Ant-Man & Atom Ant
The title of this piece, “A Colony for the Taking”, would seem to imply some form of colonialism is taking place, though by whom, and to whom, is open to conjecture. We first notice the scattered essentials of the two protagonists of the illustrated tableau, Marvel Comics’ Ant-Man, created by Stan Lee and Jack Kirby, and Atom Ant, the entomologically-inclined super hero created by Hanna-Barbera Studios. These body parts appear like crumbs upon a picnic blanket, readily attended to by numerous black ants. That one character is able to communicate with ants, while the other is an ant himself, offers a bounty of psychological entreaties as to the nature of their relationship. Atom Ant is clearly grinning up at Ant-Man’s inverted head, his antennae are prostrate, though curled at the ends, perhaps indicating a willingness to converse, but coming with certain requirements and safeguards. Ant-Man, on the other hand, has resolutely pronged antennae, but his expression betrays a very real anticipation of need for concern. True to their respective duties and folkloric traditions, each appears ready to counter any affront, strapped into their white helmets like race car drivers, Atom Ant’s torso pointing the way towards impending action, its handless arm interestingly accompanied by Ant-Man’s much larger, complete one. – A.L.

Thor & Asterix
The mythology of mythology itself is tackled in this intriguing cornucopia of metal and primary fabric, a tight, formulated grouping of two of comicdom’s most popular ancient warriors, Marvel Comics’ The Mighty Thor, created by Jack Kirby, and Asterix, the super-empowered ancient Gaul, one of France’s most enduring comic characters, created by Rene Goscinny and Albert Uderzo.

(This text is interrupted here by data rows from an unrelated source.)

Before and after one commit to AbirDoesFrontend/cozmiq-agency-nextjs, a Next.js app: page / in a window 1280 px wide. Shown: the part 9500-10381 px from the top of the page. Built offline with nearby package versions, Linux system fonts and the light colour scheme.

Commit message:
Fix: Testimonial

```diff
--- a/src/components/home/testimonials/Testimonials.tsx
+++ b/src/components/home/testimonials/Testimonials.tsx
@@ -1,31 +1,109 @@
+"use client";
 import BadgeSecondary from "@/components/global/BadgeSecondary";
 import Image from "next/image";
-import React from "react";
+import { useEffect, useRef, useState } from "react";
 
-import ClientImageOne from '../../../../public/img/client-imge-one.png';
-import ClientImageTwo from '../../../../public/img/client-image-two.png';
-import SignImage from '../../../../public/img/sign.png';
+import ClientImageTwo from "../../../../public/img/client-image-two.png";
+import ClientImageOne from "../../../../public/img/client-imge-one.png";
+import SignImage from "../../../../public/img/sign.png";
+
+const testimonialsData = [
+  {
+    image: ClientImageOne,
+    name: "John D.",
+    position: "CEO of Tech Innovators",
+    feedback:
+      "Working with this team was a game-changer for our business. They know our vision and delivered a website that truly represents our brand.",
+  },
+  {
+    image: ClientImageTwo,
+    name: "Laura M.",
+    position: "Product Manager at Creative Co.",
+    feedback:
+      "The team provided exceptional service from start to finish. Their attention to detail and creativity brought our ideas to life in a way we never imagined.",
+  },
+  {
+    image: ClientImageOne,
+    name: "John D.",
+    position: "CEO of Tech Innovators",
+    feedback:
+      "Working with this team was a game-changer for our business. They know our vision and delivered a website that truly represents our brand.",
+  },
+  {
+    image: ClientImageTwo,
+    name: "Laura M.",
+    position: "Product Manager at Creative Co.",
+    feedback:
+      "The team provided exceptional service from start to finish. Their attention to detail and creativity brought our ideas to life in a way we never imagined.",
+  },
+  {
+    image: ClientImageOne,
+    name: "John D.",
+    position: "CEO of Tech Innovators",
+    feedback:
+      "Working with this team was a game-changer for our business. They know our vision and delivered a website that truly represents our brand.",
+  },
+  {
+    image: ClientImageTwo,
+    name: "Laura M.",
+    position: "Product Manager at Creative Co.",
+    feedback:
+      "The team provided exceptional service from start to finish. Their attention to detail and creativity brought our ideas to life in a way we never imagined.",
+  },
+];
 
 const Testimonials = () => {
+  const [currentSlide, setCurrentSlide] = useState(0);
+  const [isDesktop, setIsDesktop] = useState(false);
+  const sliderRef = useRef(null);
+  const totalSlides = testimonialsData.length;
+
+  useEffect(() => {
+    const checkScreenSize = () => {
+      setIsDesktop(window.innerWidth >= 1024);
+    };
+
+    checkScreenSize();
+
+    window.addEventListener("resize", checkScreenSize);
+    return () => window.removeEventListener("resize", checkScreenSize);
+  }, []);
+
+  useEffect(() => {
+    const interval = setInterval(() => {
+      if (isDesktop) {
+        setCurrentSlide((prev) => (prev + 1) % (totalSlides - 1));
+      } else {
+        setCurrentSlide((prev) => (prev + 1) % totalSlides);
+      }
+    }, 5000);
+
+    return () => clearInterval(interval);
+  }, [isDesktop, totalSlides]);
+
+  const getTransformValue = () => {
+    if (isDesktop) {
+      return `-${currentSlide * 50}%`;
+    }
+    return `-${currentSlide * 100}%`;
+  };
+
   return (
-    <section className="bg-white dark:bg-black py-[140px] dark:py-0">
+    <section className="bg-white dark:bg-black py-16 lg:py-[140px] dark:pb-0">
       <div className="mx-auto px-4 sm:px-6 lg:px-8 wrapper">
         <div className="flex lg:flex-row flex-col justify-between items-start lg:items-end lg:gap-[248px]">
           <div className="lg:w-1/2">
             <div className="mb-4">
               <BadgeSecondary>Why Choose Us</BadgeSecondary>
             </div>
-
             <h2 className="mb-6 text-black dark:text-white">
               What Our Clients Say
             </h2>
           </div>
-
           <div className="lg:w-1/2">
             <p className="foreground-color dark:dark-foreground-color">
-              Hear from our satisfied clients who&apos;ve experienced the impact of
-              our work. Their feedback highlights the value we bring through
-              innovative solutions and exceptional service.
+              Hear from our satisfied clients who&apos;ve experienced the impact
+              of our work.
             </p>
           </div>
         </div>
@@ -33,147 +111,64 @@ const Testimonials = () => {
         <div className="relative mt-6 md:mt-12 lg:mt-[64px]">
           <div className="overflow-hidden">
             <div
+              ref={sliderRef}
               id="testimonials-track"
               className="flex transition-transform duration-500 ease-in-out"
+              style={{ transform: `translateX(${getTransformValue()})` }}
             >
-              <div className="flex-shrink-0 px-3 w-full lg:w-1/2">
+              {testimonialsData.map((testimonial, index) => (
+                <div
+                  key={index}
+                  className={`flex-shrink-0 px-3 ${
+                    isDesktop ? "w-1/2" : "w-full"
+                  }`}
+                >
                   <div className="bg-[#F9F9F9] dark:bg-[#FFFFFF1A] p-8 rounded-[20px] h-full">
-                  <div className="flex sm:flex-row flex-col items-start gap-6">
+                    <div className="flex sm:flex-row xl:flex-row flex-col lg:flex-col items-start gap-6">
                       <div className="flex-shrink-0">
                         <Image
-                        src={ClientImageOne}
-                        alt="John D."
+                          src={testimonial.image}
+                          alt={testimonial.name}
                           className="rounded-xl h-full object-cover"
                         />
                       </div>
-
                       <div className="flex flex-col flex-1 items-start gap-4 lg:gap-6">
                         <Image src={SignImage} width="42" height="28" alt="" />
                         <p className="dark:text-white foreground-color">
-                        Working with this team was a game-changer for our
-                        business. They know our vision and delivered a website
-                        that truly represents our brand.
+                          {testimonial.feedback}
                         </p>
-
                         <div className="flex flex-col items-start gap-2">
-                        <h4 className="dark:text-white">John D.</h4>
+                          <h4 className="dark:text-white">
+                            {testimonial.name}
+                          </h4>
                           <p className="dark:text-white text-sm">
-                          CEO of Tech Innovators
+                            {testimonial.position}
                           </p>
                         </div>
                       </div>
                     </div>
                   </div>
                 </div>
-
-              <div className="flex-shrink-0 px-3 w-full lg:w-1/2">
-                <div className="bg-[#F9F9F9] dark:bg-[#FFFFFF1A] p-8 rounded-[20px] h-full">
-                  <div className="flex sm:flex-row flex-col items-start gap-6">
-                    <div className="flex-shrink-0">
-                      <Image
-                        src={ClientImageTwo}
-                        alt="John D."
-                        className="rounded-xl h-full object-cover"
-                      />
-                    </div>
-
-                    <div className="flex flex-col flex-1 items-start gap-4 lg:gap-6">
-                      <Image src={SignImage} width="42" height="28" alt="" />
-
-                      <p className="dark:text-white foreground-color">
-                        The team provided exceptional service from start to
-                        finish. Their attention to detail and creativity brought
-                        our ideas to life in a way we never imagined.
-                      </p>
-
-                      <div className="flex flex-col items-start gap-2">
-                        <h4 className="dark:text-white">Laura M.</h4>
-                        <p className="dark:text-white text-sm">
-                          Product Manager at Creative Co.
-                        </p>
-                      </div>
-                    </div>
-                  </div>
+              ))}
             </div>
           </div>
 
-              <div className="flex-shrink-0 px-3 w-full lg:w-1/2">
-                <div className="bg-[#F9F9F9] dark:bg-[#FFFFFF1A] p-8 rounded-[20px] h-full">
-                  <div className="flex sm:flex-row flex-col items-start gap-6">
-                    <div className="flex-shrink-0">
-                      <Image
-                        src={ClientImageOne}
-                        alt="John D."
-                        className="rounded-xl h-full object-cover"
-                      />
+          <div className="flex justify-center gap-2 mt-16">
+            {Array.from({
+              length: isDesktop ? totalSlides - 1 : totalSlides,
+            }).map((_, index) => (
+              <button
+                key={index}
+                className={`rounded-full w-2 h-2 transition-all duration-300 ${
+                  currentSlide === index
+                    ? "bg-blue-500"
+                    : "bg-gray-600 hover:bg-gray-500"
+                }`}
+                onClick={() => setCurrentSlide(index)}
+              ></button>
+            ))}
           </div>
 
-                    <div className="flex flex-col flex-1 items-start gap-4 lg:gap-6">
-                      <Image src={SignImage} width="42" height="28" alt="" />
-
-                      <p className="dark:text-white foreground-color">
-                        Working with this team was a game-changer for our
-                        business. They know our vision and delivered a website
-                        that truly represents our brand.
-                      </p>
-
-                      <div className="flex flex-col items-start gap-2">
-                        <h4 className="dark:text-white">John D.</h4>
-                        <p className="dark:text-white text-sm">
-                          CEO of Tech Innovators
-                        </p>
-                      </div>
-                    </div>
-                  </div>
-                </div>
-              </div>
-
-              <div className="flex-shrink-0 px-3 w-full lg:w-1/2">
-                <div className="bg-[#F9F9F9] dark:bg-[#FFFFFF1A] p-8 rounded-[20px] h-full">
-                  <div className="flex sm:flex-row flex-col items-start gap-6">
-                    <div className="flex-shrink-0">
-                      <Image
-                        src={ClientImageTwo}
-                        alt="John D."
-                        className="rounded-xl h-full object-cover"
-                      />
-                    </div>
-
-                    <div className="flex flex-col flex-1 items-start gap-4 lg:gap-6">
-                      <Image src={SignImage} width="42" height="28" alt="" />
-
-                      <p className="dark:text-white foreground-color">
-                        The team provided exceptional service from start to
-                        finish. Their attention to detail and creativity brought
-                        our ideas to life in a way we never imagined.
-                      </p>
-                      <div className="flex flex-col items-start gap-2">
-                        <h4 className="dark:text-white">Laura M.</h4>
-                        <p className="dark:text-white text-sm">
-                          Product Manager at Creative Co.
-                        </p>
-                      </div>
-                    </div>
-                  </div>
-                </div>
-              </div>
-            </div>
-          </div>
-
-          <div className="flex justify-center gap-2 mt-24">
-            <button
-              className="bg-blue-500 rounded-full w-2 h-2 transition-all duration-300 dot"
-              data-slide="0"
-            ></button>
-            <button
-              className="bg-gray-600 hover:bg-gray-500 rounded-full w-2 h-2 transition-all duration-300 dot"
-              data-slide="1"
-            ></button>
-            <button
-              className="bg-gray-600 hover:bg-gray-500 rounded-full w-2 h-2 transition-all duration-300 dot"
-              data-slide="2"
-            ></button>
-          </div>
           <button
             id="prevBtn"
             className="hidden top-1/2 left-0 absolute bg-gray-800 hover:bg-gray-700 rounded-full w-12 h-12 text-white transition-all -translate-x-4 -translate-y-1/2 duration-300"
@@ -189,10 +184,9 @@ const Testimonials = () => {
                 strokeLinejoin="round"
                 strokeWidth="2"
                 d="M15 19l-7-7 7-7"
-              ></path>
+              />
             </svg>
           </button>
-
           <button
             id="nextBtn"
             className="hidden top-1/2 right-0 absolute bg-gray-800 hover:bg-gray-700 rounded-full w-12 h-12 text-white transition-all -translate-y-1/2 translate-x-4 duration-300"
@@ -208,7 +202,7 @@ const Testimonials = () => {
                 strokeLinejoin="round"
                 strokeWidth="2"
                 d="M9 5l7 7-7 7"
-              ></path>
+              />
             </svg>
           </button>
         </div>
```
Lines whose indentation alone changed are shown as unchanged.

In this piece, amusingly entitled “An Old Grudge”, many historical implications arise, along with provincial considerations, Thor’s Norse, Germanic Pagan origin perhaps complimenting that of the pint-sized, but spirited Gaul, devoted enemy of the Romans. The visual echoes are many, further uniting the boisterous couple. Each dons a winged, metal helmet, has flowing, golden hair and dark eyebrows. Asterix’s belt is decorated with ovals, as is Thor’s tunic, each wears yellow boots, each is sleeveless and gloveless. The permeation of yellow acts as a thread of unity, a shared battle hue and cry, if you will, one that points to a singular Germanic association, if not a mirrored birthright. Hammer of lightning meets blade powered by pagan elixir, myth and alchemy colliding in a bright, frantic tapestry spun of the warring spirit. – A.L.

ANDREW LAND, born in 1956, in Cambridge, England, is a preeminent commentator upon today’s varied artistic disciplines, a critic who brings a wealth of historical and cultural knowledge to his criticism and other writings. A man known to tackle the merit of neo-Teutonic bead art and manic-depressive finger painting with equal aplomb, he is also the proud parent of an award-winning Corgi named Smooches.